▶ EXERCISE OBJECTIVE:
Would you output the following records verbatim and skip the images in them?

══ DATA SUPPLIED ══

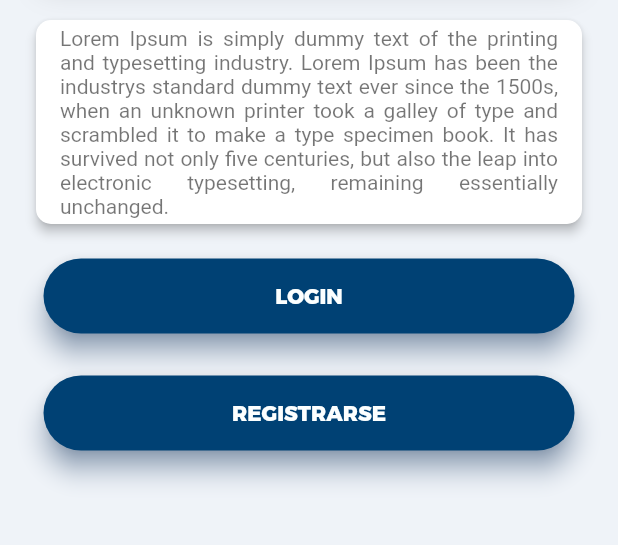
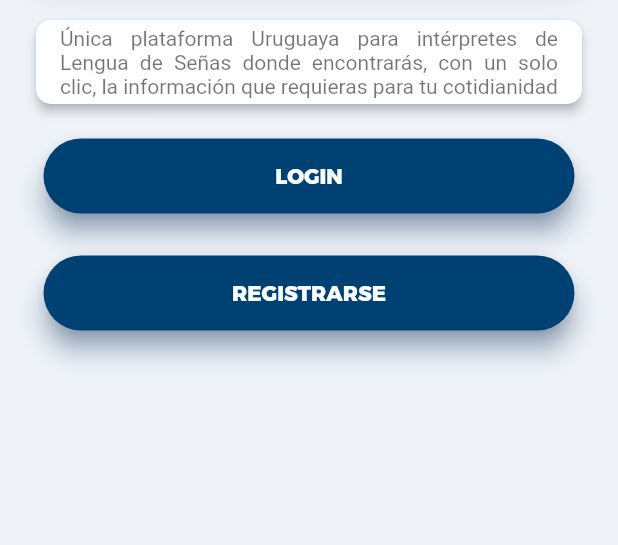
Before and after one commit to MAFITGroup/lsu_app, a Flutter app: the screen it shows after launch, on a phone screen of 412 x 824 dp, the part 469-1014 px from its top. Run offline on Flutter 3.47's test engine with Material 2 defaults, Android fonts, the phone set to English and light mode, and no system bars; our stand-ins replace chewie, cloud_firestore, dropdown_search, file_picker, firebase_auth, firebase_core and 3 more; missing offline and left inert: universal_html; accounts and stored records are empty.

Commit message:
logo app

```diff
--- a/lib/pantallas/Principal.dart
+++ b/lib/pantallas/Principal.dart
@@ -69,7 +69,7 @@ class Principal extends StatelessWidget {
         children: [
           ListTile(
               subtitle: Text(
-                  'Lorem Ipsum is simply dummy text of the printing and typesetting industry. Lorem Ipsum has been the industrys standard dummy text ever since the 1500s, when an unknown printer took a galley of type and scrambled it to make a type specimen book. It has survived not only five centuries, but also the leap into electronic typesetting, remaining essentially unchanged.',
+                  'Única plataforma Uruguaya para intérpretes de Lengua de Señas donde encontrarás, con un solo clic, la información que requieras para tu cotidianidad',
                   textAlign: TextAlign.justify)),
         ],
       ),
--- a/pubspec.yaml
+++ b/pubspec.yaml
@@ -46,6 +46,7 @@ dependencies:
 dev_dependencies:
   flutter_test:
     sdk: flutter
+  flutter_launcher_icons: ^0.9.2
 
 # For information on the generic Dart part of this file, see the
 # following page: https://dart.dev/tools/pub/pubspec
@@ -87,3 +88,8 @@ flutter:
 
   # For details regarding fonts from package dependencies,
   # see https://flutter.dev/custom-fonts/#from-packages
+
+flutter_icons:
+  image_path: 'recursos/logoApp.png'
+  android: true
+  ios: true
```
Also changed, not shown: pubspec.lock, recursos/logoApp.png (added), 21 other files.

═══

▶ RESULT BELOW:
Before and after one commit to MAFITGroup/lsu_app, a Flutter app: the screen it shows after launch, on a phone screen of 412 x 824 dp, the part 469-1014 px from its top. Run offline on Flutter 3.47's test engine with Material 2 defaults, Android fonts, the phone set to English and light mode, and no system bars; our stand-ins replace chewie, cloud_firestore, dropdown_search, file_picker, firebase_auth, firebase_core and 3 more; missing offline and left inert: universal_html; accounts and stored records are empty.

Commit message:
logo app

```diff
--- a/lib/pantallas/Principal.dart
+++ b/lib/pantallas/Principal.dart
@@ -69,7 +69,7 @@ class Principal extends StatelessWidget {
         children: [
           ListTile(
               subtitle: Text(
-                  'Lorem Ipsum is simply dummy text of the printing and typesetting industry. Lorem Ipsum has been the industrys standard dummy text ever since the 1500s, when an unknown printer took a galley of type and scrambled it to make a type specimen book. It has survived not only five centuries, but also the leap into electronic typesetting, remaining essentially unchanged.',
+                  'Única plataforma Uruguaya para intérpretes de Lengua de Señas donde encontrarás, con un solo clic, la información que requieras para tu cotidianidad',
                   textAlign: TextAlign.justify)),
         ],
       ),
--- a/pubspec.yaml
+++ b/pubspec.yaml
@@ -46,6 +46,7 @@ dependencies:
 dev_dependencies:
   flutter_test:
     sdk: flutter
+  flutter_launcher_icons: ^0.9.2
 
 # For information on the generic Dart part of this file, see the
 # following page: https://dart.dev/tools/pub/pubspec
@@ -87,3 +88,8 @@ flutter:
 
   # For details regarding fonts from package dependencies,
   # see https://flutter.dev/custom-fonts/#from-packages
+
+flutter_icons:
+  image_path: 'recursos/logoApp.png'
+  android: true
+  ios: true
```
Also changed, not shown: pubspec.lock, recursos/logoApp.png (added), 21 other files.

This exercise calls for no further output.